Sitting overlooking the try line in the northeast corner of Suncorp Stadium on Friday night, I was looking forward to the Queensland Reds and Western Force play some great attacking rugby before my eyes.
The coin toss had the Force attacking in my direction in the first half and attack they did. The Force gained possession early and surprised us all with two early team tries finished by Jack McGregor and former Queensland junior representative player Byron Ralston, all sparked by decisive playmaking by veteran former Red Jono Lance.
When Ralston scored a woman near me commented of the Reds “now they have a long way to come back”, but the crowd did not seem particularly put out. Perhaps that was because we all had the belief that this Queensland Reds team would double down and fight their way back into the game.
Of course the Reds did fight their way back in, quickly scoring a team try finished by Brandon Paenga-Amosa, then two more by Jock Campbell and Tanielia Tupou in quick succession. From my vantage point, it was particularly impressive to watch the start of the Campbell try.
The move started with a scrum, with Tate McDermott then Hamish Stewart making space with straight running and perfectly-timed, accurate short passes for Hunter Paisami to run on to. The view from behind the players gave a new appreciation for somebody who has never played in the backs of the art of a good outside centre in picking the right line to run to get by the defence, then connecting with support runners to finish off the move.
It didn’t take long before the Force struck back though, with Ralston intercepting a James O’Connor pass near the Force try line to stay ahead of Filipe Dauganu over 80 metres and dot the ball down between the sticks. Dauganu immediately responded, charging down the subsequent conversion attempt, denying the Force two points which would have levelled up the scores at halftime.
Somewhere among all that frenetic first half action, a bunch of young people down near the sideline found time to give a loud, good-natured ribbing to former Reds, Greg Holmes, Andrew Ready and Henry Taefu, who were on the Force bench and warmed up in front of us.

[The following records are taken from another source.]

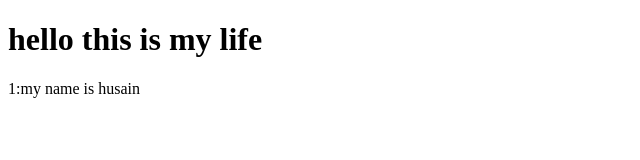
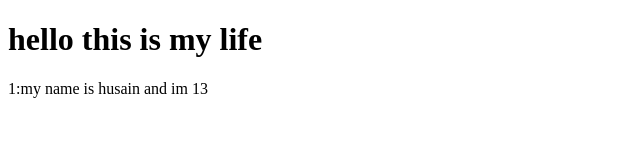
Before and after one commit to husainajam/mywebsite, a plain HTML site: page index.html in a window 1280 px wide. Shown: the full height of the page, 0-640 px from the left. Drawn offline with Linux system fonts and the light colour scheme.

Commit message:
Update index.html

```diff
--- a/index.html
+++ b/index.html
@@ -7,7 +7,7 @@
 </head>
 <body>
         <h1 id="body">hello this is my life</h1>
-        <p>1:my name is husain</p>
+        <p>1:my name is husain and im 13</p>
 
 </body>
 </html>
```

When 37-year-old Queensland legend Holmes was substituted it was nice that he was acknowledged over the loudspeaker for his unexpected return to Suncorp, something that the announcer said they would not normally do for an opposing player.
In the second half it was the Red’s turn to attack down our end of the park and it didn’t take them long to oblige as within five minutes Dauganu had scored an excellent try off the back of another series of enterprising short passes.
O’Connor served the Reds well with his return to the kicking tee, converting all four attempts. In the second half he demonstrated his accuracy yet again with a penalty kick for touch to the sideline in front of me, by knocking the beer out of the hands of a bloke who was cheering him on.
The bloke seemed pretty happy about it, so O’Connor can be assured that since he can knock another man’s beer over and still receive approval his brand is in good shape.
Another bloke from that group was a good sport and then tried for a good ten minutes to get the crowd to do the Mexican wave. As it turns out, social distancing isn’t only good for stopping the spread of coronavirus, so the effort resulted in more of a series of Mexican splashes that went about one section of the stands, but it was good of him to put himself out there.
Back in the game, the final ten minutes were climatic, with Paisami giving up a yellow card for a tip tackle in the 70th minute and leaving the Reds to play on with 14 men until full time. The intensity was ramped up when Andrew Ready for the Force scored a rolling maul try, taking the game within four points.
The supporters in the stands were certainly revved up, but again there was no impending sense of doom as might have been the case in previous years.
The Reds responded, fighting their way back to our end of the park and putting O’Connor in a position to stretch the lead to seven points with a field goal in the 79th minute, then the Reds kept the Force at bay until the game was won.
What a great night out and what a great advertisement for Aussie rugby, so thanks to both the Force and to the Reds for both putting in 100 per cent to make it happen.